So the easiest solution naturally seems to be to reject the concept of leaders and leadership, and instead opt for some kind of mob rule. But of course, this is completely unsustainable. Communities gather and grow together because they share something, whether that is a shared interest, a shared need, or shared goals. Without leadership, community either becomes a hostage of the loudest voices or else it loses all sense of purpose. There will always be leadership in churches and communities: an absence of leadership gets filled – just not always positively.
What then, does good leadership look like in the context of a relational, participatory community necessary to take seriously the post-modern culture we are hurtling towards? The role of the leader must become about building a community who are clear on “Who we want to be” a long way before being defined by “what we do”. And that must be a consistent and clear message – it’s first and foremost about how you act, how you lead your own life, how you interact and the priorities you have in your own life that has the opportunity to lead others.
And that’s the scariest part. A culture that has rejected positional authority as a barometer for reliability, will not believe leaders whose message they cannot see. Though the church has been frightened of post-modernity, we could discover that post-modernity will force the church to rediscover the need to incarnate the message we preach, if we are to survive at all.
This post is part of a Synchroblog on Leadership. The following blogs took part in the experiment:
Jonathan Brink – Letter To The President
Adam Gonnerman – Aspiring to the Episcopate
Alan Knox – Submission is given not taken

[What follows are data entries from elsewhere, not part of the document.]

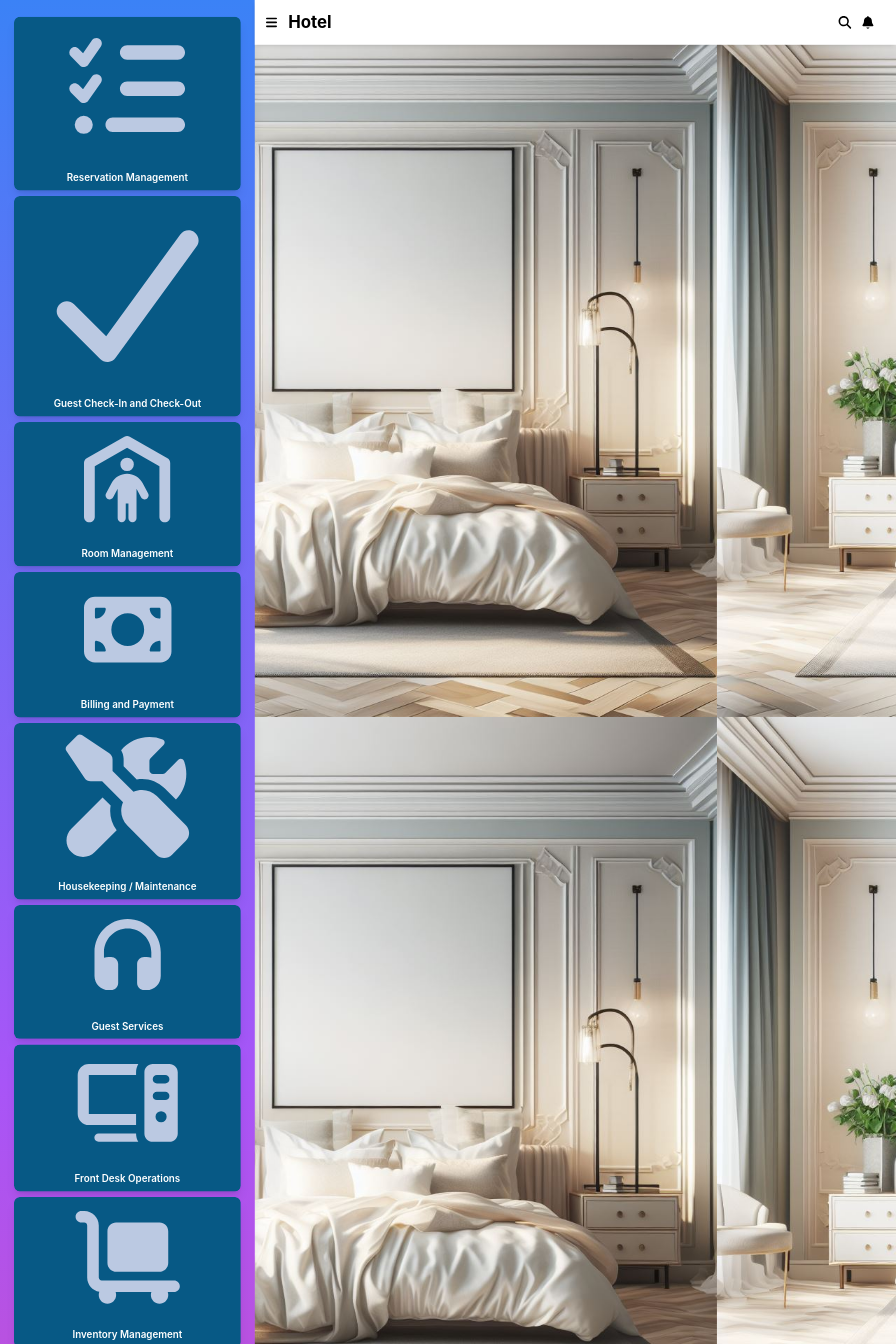
Repository: musabismael/Hotel
Page: /
An editor plug-in stored every save of this project. The page is shown before and after a run of saves, followed by the edit.
The browser window is 1280 px wide. The pictures show the part of the page from y = 0 to 1920 px (the page is 3095 px tall before and 720 px after), at 70% of full size.
The project was rebuilt for these pictures with package versions that can differ from the ones it lists, and the page was loaded fresh each time. Also part of the build but not shown: vite.config.js, src/App.css, src/pages/ReservationManagement.jsx, src/pages/GuestCheckInOut.jsx, src/pages/RoomManagement.jsx, src/pages/BillingPayment.jsx, src/pages/HousekeepingMaintenance.jsx, src/pages/GuestServices.jsx and 6 more.

Above is the page before, as saved 2023-10-01 19:06:37.

After the next 2 saves:
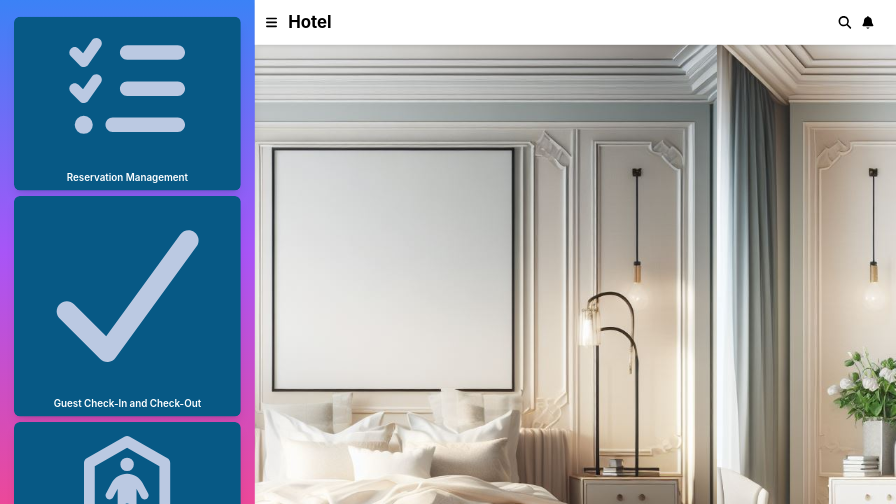
The 2 saves are shown as one change because they came seconds apart.
The last was saved 13 s later.
--- a/src/component/Sidebar.jsx
+++ b/src/component/Sidebar.jsx
@@ -114,7 +114,7 @@
     console.log(`Card with ID ${id} clicked`);
   };
   return (
-          <aside className="p-4  min-h-screen overflow-y-auto bg-gradient-to-b from-blue-500 via-purple-500 to-pink-500 shadow-lg">
+          <aside className="p-4 h-screen overflow-y-auto bg-gradient-to-b from-blue-500 via-purple-500 to-pink-500 shadow-lg">
 
       <nav>
         {cardData.map((card) => (

After the 5 saves that followed:
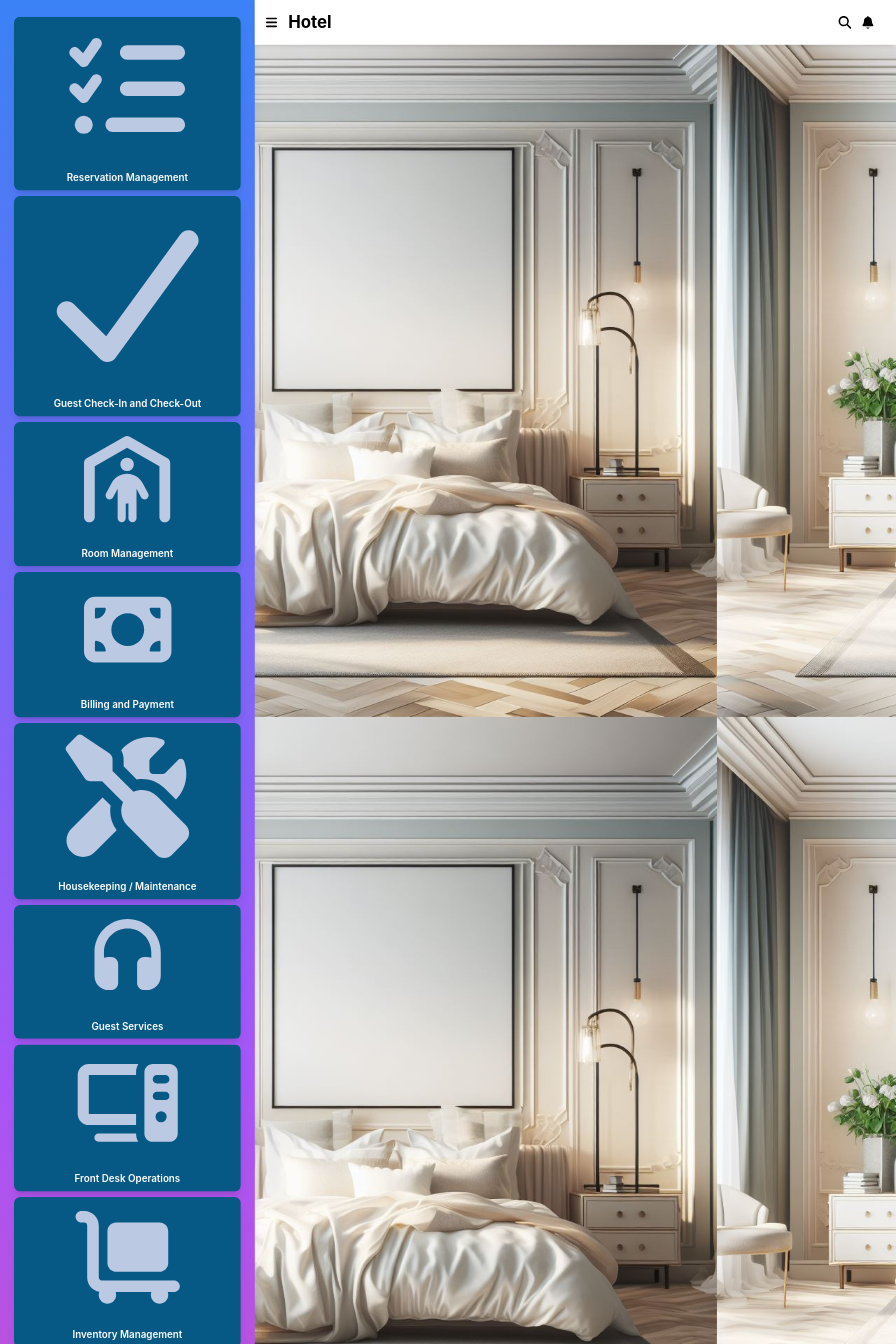
The 5 saves are shown as one change because 1 did not build or start and 1 left the picture as it was and some came seconds apart.
The last was saved 26 s later.
--- a/src/component/Sidebar.jsx
+++ b/src/component/Sidebar.jsx
@@ -114,7 +114,7 @@
     console.log(`Card with ID ${id} clicked`);
   };
   return (
-          <aside className="p-4 h-screen overflow-y-auto bg-gradient-to-b from-blue-500 via-purple-500 to-pink-500 shadow-lg">
+          <aside className="p-4 min-h-screen overflow-y-auto bg-gradient-to-b from-blue-500 via-purple-500 to-pink-500 shadow-lg">
 
       <nav>
         {cardData.map((card) => (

Joe Miller – Elders Lead a Healthy Family: The Future
Cobus van Wyngaard – Empowering leadership
Steve Hayes – Servant leadership
Geoff Matheson – Leadership
John Smulo – Australian Leadership Lessons
Helen Mildenhall – Leadership
Tyler Savage – Moral Leadership – Is it what we need?
Bryan Riley – Leading is to Listen and Obey
Susan Barnes – Give someone else a turn!
Lionel Woods – Why Diverse Leadership is Good for America
Julie Clawson – Leadership Expectations
Ellen Haroutunian – A New Kind Of Leadership
Matt Stone – Converting Leadership
Steve Bradley – Lording or Leading?
Adam Myers – Two types of Leadership
Bethany Stedman – A Leadership Mosaic
Kathy Escobar – I’m Pretty Sure This Book Won’t Make It On The Bestseller List
Fuzzy Orthodoxy – Self Leadership
Sonja Andrews – Leadership In An Age of Cholera
Tara Hull – Leadership & Being A Single Mom
Glen Hager – Election Day Ponderings On Leadership
Beth Patterson – Leadership:Being The River
Joe Speranzella – Leadership: This Election and Social Justice